Quick, off the top of your head, name all the well-made movies you can think of about the real lives of young lesbians. Okay, now name all the well-made movies about the real lives of young black lesbians. Now go lift a car off the ground with one hand while reciting the alphabet backwards, because they're equally difficult tasks.
That's the challenge facing Pariah, a semi-autobiographical drama from filmmaker Dee Rees. When there aren't many players on the field, the spectators want those players to muscle in, take the ball and run. They might not be interested in the gentle, emerging-butterfly analogy Rees decides to rest on top of her troubled teen's journey. And that would be their loss, because while Pariah is as quiet and sensitive as its teenage poet Alike (Adepero Oduye), it's never phony, simple or trite.
Alike lives with her younger sister, her cop father and her difficult, religious mother. She wears pretty, girly clothes to school and changes into tougher, more aggressive gear along the way, adjusting herself to be more like the crew of butch young lesbians she's begun hanging out with. It's typical teenage identity experimentation, and the experiment is proving successful with everyone except her family. And what's most successful about Rees's approach is that family battles are only one part of the story, not the main event. Alike has more going on than simple persecution and she's determined not to let anyone get in her way.
If you're a regular viewer of indie films, and especially gay-themed indie films, then this kind of clear-eyed emotional significance is something you've seen other movies aim for.

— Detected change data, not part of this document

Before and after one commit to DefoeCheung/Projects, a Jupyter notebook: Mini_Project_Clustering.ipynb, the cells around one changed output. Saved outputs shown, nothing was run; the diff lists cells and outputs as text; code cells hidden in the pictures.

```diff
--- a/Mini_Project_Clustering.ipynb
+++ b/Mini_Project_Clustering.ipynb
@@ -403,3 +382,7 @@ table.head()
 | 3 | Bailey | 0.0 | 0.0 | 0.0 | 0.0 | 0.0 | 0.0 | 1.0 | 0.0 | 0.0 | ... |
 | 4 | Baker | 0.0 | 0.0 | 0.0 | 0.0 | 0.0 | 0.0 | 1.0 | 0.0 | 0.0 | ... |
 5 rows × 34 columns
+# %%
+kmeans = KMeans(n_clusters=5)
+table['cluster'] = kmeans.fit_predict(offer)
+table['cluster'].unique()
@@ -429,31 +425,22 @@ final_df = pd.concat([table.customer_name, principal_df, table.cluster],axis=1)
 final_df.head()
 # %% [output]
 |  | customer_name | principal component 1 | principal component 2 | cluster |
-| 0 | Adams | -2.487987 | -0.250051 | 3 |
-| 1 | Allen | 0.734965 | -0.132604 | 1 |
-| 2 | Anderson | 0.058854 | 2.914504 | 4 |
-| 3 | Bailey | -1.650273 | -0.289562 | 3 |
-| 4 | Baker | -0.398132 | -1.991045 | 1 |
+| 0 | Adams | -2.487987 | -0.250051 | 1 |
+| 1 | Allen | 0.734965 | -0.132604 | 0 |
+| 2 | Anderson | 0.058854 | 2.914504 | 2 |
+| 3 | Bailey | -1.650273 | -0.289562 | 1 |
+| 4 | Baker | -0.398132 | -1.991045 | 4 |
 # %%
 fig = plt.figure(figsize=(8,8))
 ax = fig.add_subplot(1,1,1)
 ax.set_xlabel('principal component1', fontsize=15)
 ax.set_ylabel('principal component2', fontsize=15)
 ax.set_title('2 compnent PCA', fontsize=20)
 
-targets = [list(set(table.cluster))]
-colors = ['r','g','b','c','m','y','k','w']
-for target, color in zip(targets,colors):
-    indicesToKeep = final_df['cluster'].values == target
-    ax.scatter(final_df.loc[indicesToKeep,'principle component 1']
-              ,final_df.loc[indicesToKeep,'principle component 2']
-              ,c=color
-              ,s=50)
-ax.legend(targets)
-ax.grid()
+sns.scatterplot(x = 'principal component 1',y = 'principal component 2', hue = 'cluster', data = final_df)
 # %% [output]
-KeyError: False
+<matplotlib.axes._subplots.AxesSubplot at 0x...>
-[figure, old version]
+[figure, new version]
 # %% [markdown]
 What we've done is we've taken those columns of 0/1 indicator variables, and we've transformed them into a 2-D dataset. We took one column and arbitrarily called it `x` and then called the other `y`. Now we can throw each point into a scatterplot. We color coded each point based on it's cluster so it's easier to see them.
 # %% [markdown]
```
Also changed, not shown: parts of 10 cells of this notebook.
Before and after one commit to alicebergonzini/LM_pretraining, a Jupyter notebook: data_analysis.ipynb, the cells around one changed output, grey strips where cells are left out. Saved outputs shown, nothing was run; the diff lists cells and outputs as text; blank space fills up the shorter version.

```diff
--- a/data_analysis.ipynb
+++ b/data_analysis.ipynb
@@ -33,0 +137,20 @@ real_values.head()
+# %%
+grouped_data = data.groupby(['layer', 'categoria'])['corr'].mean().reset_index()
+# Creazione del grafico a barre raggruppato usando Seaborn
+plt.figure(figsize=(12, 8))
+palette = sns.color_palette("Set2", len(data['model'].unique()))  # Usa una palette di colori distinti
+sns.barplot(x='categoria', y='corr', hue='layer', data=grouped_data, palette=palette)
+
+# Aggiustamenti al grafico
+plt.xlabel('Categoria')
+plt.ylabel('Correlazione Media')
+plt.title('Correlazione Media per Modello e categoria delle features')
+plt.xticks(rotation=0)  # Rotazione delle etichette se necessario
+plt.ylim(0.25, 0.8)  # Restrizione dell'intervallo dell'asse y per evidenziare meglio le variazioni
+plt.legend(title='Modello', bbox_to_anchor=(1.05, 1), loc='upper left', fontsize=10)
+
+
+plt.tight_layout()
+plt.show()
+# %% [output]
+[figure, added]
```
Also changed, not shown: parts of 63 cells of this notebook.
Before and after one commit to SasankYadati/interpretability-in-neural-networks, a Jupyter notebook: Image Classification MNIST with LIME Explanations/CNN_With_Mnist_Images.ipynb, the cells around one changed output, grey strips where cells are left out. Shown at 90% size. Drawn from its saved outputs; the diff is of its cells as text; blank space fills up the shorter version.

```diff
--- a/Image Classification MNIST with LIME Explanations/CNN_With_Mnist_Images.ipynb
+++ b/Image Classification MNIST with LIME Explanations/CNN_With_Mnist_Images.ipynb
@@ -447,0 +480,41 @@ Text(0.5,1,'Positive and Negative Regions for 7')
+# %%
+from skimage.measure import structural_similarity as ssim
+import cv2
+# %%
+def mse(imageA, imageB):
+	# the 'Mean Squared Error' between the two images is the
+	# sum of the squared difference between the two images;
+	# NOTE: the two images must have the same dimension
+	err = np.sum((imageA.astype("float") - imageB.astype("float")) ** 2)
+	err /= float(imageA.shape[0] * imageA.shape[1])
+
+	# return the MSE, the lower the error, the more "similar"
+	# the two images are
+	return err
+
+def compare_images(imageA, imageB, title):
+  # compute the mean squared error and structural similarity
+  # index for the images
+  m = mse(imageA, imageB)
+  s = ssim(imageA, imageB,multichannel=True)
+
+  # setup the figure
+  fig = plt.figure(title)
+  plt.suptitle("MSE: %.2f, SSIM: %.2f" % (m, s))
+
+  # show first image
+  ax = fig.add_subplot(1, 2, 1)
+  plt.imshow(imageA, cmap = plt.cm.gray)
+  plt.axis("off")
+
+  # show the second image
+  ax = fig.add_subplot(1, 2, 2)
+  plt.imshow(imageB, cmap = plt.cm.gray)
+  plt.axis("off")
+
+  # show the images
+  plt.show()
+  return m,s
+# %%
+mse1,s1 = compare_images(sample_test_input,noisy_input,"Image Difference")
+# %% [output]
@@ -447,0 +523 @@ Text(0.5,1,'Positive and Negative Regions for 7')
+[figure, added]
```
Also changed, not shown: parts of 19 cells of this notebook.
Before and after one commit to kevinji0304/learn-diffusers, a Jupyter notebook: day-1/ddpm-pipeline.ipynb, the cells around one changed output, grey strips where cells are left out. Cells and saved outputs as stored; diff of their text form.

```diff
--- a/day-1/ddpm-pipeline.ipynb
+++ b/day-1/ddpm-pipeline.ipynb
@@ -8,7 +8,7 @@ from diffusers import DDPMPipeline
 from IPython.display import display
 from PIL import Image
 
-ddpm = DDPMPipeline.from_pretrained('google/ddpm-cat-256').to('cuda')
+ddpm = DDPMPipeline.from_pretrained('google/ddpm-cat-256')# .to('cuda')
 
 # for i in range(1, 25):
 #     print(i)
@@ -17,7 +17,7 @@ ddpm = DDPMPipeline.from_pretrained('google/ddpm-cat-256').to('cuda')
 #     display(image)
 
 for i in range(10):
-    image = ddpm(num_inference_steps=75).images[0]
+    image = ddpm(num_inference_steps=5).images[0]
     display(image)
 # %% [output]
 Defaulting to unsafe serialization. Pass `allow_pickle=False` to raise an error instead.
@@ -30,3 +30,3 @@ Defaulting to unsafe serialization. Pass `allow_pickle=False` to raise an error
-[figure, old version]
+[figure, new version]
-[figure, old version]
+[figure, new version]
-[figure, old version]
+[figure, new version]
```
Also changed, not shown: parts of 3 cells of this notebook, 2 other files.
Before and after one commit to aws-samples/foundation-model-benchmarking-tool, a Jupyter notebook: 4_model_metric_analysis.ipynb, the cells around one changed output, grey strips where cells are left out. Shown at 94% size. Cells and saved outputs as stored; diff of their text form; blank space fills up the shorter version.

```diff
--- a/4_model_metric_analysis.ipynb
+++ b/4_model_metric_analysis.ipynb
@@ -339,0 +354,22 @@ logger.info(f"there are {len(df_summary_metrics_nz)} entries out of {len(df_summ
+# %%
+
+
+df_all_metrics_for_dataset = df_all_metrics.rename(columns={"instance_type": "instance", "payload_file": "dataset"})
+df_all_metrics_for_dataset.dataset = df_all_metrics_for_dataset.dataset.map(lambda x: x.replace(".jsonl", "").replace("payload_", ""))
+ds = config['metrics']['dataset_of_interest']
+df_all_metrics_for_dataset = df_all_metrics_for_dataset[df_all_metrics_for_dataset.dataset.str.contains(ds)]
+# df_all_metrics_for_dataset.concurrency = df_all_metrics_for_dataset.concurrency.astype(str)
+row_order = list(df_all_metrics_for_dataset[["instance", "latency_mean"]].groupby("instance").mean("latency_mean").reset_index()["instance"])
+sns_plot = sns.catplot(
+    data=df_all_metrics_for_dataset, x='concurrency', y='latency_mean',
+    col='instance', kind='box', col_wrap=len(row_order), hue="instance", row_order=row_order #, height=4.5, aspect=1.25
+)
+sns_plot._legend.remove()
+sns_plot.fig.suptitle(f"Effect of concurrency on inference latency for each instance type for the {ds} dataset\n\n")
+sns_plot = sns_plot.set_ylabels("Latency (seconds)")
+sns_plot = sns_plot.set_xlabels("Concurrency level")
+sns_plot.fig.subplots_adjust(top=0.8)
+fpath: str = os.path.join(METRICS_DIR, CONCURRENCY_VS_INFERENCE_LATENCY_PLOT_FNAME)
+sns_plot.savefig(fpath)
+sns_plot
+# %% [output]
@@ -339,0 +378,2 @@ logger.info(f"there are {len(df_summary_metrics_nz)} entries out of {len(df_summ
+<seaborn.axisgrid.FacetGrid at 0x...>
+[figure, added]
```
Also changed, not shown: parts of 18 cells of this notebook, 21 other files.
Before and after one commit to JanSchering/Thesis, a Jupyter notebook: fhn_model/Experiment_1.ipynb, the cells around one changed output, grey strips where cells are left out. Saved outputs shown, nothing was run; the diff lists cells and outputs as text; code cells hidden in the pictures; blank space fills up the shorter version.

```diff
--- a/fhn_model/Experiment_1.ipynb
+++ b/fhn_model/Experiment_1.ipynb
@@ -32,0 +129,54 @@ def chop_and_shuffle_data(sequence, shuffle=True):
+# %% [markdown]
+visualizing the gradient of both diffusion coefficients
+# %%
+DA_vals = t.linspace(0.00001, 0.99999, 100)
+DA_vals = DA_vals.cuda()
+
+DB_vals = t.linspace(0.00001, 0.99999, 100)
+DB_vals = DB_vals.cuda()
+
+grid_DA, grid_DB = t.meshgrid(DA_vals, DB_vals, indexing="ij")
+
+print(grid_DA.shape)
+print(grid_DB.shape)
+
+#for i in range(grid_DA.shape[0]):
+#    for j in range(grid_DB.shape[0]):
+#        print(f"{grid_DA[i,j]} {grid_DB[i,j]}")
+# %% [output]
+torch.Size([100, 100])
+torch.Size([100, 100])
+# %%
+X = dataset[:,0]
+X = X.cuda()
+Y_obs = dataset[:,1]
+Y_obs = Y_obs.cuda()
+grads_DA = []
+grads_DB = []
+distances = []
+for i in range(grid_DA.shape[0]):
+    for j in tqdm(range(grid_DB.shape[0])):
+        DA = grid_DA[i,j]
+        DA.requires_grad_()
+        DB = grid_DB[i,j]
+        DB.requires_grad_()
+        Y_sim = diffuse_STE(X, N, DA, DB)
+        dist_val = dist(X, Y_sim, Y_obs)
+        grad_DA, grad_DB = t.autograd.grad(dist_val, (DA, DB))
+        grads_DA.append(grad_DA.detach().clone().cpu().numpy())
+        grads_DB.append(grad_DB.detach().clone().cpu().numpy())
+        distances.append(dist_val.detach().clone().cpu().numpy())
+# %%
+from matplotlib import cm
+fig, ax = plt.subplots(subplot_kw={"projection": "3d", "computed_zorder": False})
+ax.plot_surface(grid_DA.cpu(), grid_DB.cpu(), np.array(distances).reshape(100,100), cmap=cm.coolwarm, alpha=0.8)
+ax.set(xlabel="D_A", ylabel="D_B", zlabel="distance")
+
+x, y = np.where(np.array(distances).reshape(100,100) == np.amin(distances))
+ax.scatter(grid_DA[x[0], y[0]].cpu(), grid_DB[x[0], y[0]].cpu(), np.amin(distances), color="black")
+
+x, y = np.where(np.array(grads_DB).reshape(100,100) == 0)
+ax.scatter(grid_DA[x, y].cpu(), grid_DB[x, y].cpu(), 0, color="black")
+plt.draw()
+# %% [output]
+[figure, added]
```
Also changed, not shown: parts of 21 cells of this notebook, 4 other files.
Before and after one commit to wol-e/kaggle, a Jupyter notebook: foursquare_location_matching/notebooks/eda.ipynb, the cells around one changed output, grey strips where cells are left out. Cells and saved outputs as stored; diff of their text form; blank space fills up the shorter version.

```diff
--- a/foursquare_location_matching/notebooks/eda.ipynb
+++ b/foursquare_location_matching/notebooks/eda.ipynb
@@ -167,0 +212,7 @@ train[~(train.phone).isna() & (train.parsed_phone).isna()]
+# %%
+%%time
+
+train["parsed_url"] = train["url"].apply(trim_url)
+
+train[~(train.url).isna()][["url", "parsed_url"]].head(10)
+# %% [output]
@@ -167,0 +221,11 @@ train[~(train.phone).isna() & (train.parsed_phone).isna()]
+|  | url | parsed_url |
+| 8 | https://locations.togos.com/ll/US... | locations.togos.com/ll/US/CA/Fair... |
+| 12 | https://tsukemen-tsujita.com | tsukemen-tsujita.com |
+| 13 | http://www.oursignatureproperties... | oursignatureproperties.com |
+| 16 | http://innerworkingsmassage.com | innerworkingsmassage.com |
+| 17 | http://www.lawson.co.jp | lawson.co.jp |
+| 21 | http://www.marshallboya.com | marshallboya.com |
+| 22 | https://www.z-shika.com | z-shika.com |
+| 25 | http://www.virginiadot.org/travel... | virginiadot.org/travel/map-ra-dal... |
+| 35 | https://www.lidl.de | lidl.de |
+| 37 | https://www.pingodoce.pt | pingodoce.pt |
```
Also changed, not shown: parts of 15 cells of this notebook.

And you've also been annoyed by seemingly endless ways they find fail at it. But here, the stripped down approach maintains a level of restraint that will win you over even if you know you've walked down this block before.
Most importantly, you'll be introduced to Adepero Oduye. Fans of the FX series Louie have already seen her. It was in the episode where Louis C.K. is sexually assaulted by his dentist and meets Osama Bin Laden in a drug dream. In the second half of the show, he haplessly flirts with a beautiful African-American grocery store clerk played by Oduye. He follows her home on the subway and goes for broke trying to get her to give him the time of day. She shuts him down mercilessly. Besides a few short films, that's Oduye's resume, a memorable guest spot on TV's coolest un-sitcom and now a tough, vulnerable performance in movie that's probably going to become a personal talisman for young lesbians of this moment in the same way that films like Show Me Love and Beautiful Thing found their own appreciative audiences in the 1990s, a kind of how-to guide to getting by. Not a bad way to kick-start a career.